Luis Suarez lacks the ingredient to be an Arsenal player
Let’s make one thing clear: Suarez is a very gifted footballer, capable of scoring many, many goals. However, there’s more to being a Gunner, at least in my mind.
So breathless has been the talk of Arsenal signing Luis Suarez that I worry we’ve lost sight of what really matters. I’m talking about class and about quality. Yes, he was in remarkable form last year and has shown that this is probably more than a one-off kind of year; he’ll probably go on to score 20 league goals next year wherever he is. However, I don’t want him. There. I said it. Before you unleash your tirade, hear me out.
When I think of why I love this club, I think of class, quality, and aesthetics. I want caviar again. I want my mind and heart to scroll through names that will stir my blood and grow goosebumps all down my arms, making me shiver in the moment and again in the memories those moments evoke.
I’ll admit that Suarez is capable of creating those moments; he’s done it for Liverpool and he’s done it for Uruguay and he did it for Ajax. However, I’m still not convinced that he has the ingredients to play for Arsenal.
After all, when I think back on more glorious days and venerated names—and I’ll admit that some of this is probably down to myopia or ahistoric amnesia—those memories are devoid of any unpleasantries.
In the recesses of my mind, I’m sure there are instances that I’m not proud of, that Henry or Bergkamp or Adams got away with something, but those feel like little, lurking moments that can safely and legitimately be swept away by the passage of time, dwarfed as they are by the larger canvas of accomplishments that each player has created.
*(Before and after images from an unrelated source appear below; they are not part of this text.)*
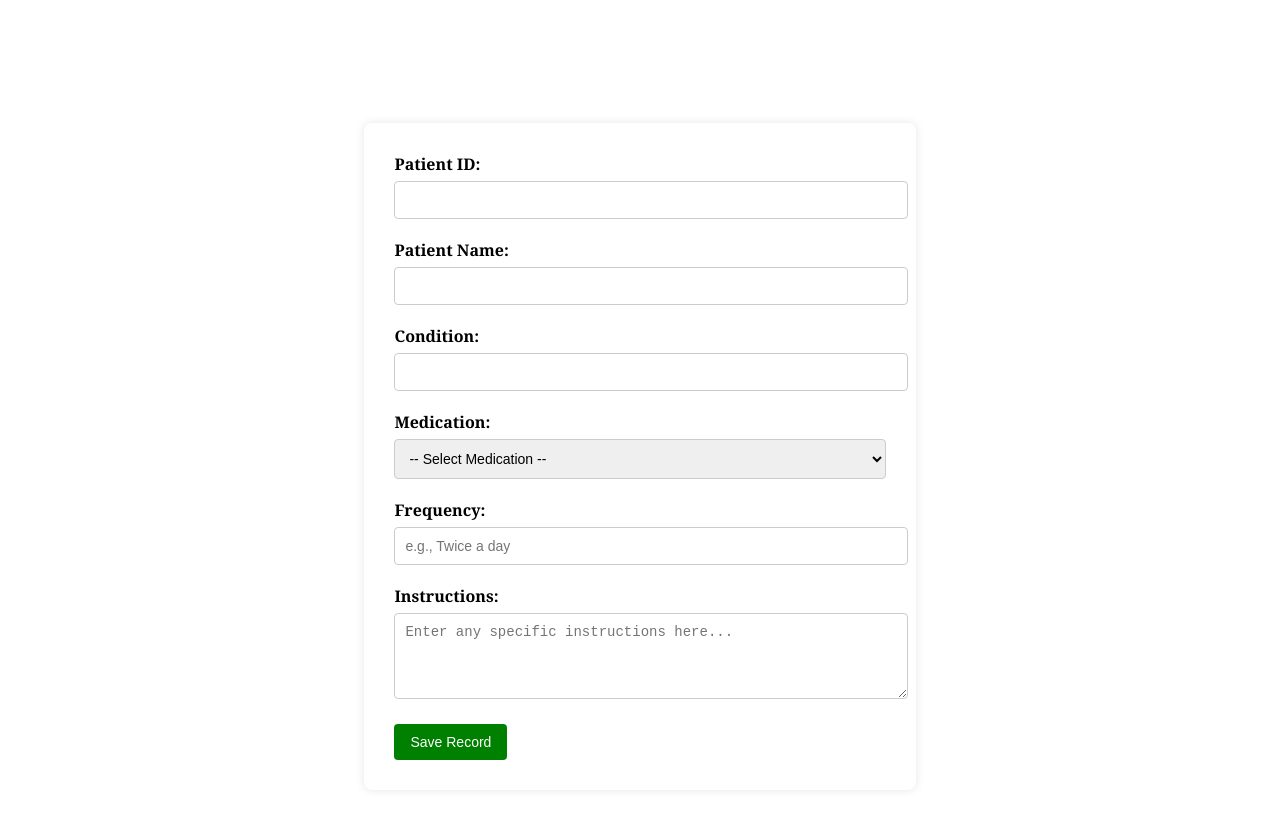
Repository: BinuriJ/HospitalSystem
Page: http://localhost/CyborgSys/DocDashCreate.jsp
The author's editor kept a copy of each file at every save. The page is drawn from the files as they stood at one save, then again after the next save.
The browser window is 1280 px wide. The pictures show the whole page.
The page is served by Tomcat 9.

Above is the page before, as saved 2025-05-10 05:52:32.

### CyborgSys/WebContent/DocDashCreate.jsp
<%@ page language="java" contentType="text/html; charset=UTF-8"
    pageEncoding="UTF-8"%>
<!DOCTYPE html>
<%@ include file="DocterDashboardstyles.jsp" %>
<html>
<head>
<meta charset="UTF-8">
<title>Create new record</title>
<style>
    	<jsp:include page="footerCss.jsp" />
</style>
</head>

<body>

<h2>Create New Patient Record</h2>

<form action="submitRecord.jsp" method="post">
    <label for="patientId">Patient ID:</label>
    <input type="text" id="patientId" name="patientId" required>

    <label for="patientName">Patient Name:</label>
    <input type="text" id="patientName" name="patientName" required>

    <label for="condition">Condition:</label>
    <input type="text" id="condition" name="condition" required>

    <label for="medication">Medication:</label>
    <select id="medication" name="medication" required>
        <option value="">-- Select Medication --</option>
        <option value="Paracetamol">Paracetamol</option>
        <option value="Ibuprofen">Ibuprofen</option>
        <option value="Amoxicillin">Amoxicillin</option>
        <option value="Azithromycin">Azithromycin</option>
    </select>

    <label for="frequency">Frequency:</label>
    <input type="text" id="frequency" name="frequency" placeholder="e.g., Twice a day" required>

    <label for="instructions">Instructions:</label>
    <textarea id="instructions" name="instructions" rows="4" cols="40" placeholder="Enter any specific instructions here..."></textarea>

    <button class="btn btn-submit" type="submit">Save Record</button>
</form>


</body>
</html>

### CyborgSys/WebContent/DocterDashboardstyles.jsp
<style>
body {
    font-family: Cambria, sans-serif;
    padding: 40px;
    margin: 0;
    background-color: white;
}

.top-bar {
    background-color: darkblue;
    color: white;
    padding: 15px 20px;
    display: flex;
    justify-content: space-between;
    align-items: center;
}

.container {
    padding: 20px;
}

.header {
    display: flex;
    justify-content: space-between;
    align-items: center;
    margin-bottom: 20px;
}

.btn {
    padding: 10px 16px;
    border: none;
    border-radius: 4px;
    cursor: pointer;
    font-size: 14px;
}

.btn-create {
    background-color: green;
    color: white;
}

.btn-create:hover {
    background-color: darkgreen;
}

.btn-edit {
    background-color: green;
    color: white;
}

.btn-edit:hover {
    background-color: darkgreen;
}

.btn-delete {
    background-color: red;
    color: white;
}

.btn-delete:hover {
    background-color: darkred;
}

.btn-submit {
    background-color: green;
    color: white;
}

.btn-submit:hover {
    background-color: darkgreen;
}


table {
    width: 100%;
    border-collapse: collapse;
    background-color: white;
}

th, td {
    border: 1px solid #ddd;
    padding: 12px;
    text-align: center;
}

th {
    background-color: #f2f2f2;
}

.actions {
    display: flex;
    gap: 10px;
}

h2 {
    text-align: center;
    margin-bottom: 30px;
    color: white;
}

form {
    max-width: 500px;
    margin: 0 auto;
    background-color: white;
    padding: 30px;
    border-radius: 8px;
    box-shadow: 0 0 10px rgba(0,0,0,0.1);
}

label {
    display: block;
    margin-bottom: 6px;
    font-weight: bold;
    color: black;
}

input[type="text"],
select,
textarea {
    width: 100%;
    padding: 10px;
    margin-bottom: 20px;
    border: 1px solid #ccc;
    border-radius: 4px;
    font-size: 14px;
}

textarea {
    resize: vertical;
}








</style>

### CyborgSys/WebContent/footerCss.jsp
<style>

html, body {
    height: 100%; /* Make the html and body take full height of the viewport */
}

body {
    display: flex;
    flex-direction: column; /* Use flexbox to arrange content vertically */
    min-height: 100vh; /* Make body take the full height of the viewport */
}

.container {
    flex: 1; /* Let the main content expand to fill the available space */
}

footer {
    background-color: darkblue; /* Dark background for the footer */
    color: white; /* White text */
    padding: 10px 0; /* Padding for the footer */
    text-align: center; /* Center the footer text */
}

</style>

After the next save:
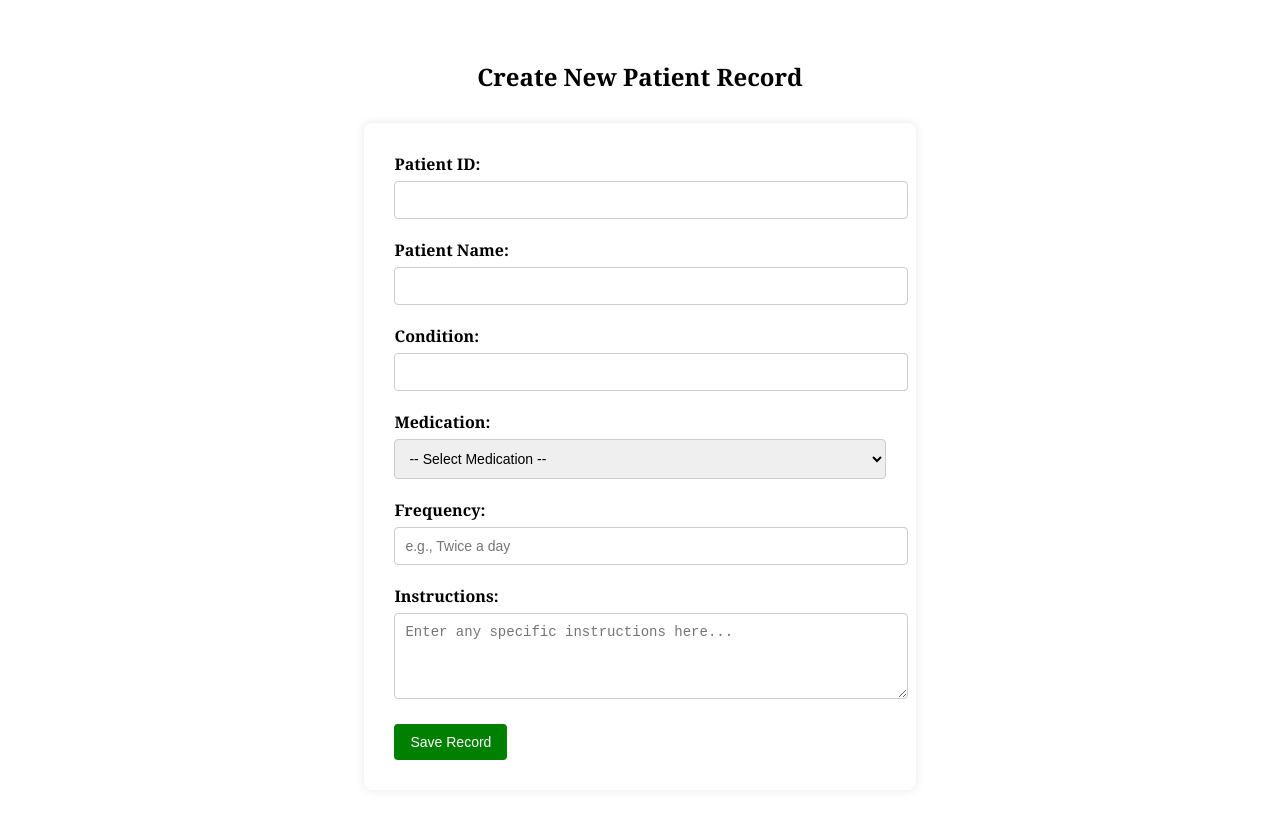
Saved 4 s later.
--- a/CyborgSys/WebContent/DocterDashboardstyles.jsp
+++ b/CyborgSys/WebContent/DocterDashboardstyles.jsp
@@ -95,7 +95,7 @@ th {
 h2 {
     text-align: center;
     margin-bottom: 30px;
-    color: white;
+    color: black;
 }
 
 form {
Now, I know that footballers are not called on to be saints, whether they play for Arsenal or anywhere else, but we do claim to play by certain value.
Speaking in Jakarta the other day, Arsène said, “I still believe that, even if we are in a stronger financial position, all of our values still have to be the same.”
He went on to focus on developing young players (which is still important), but he also admitted that “for years, we were out of the race for the top-level transfers, but we are coming back now”. When it comes to statistics, it’s hard to argue against Suarez being a top-level transfer. He scored 23 league goals and might have won the Golden Boot if he hadn’t bit Ivanovic.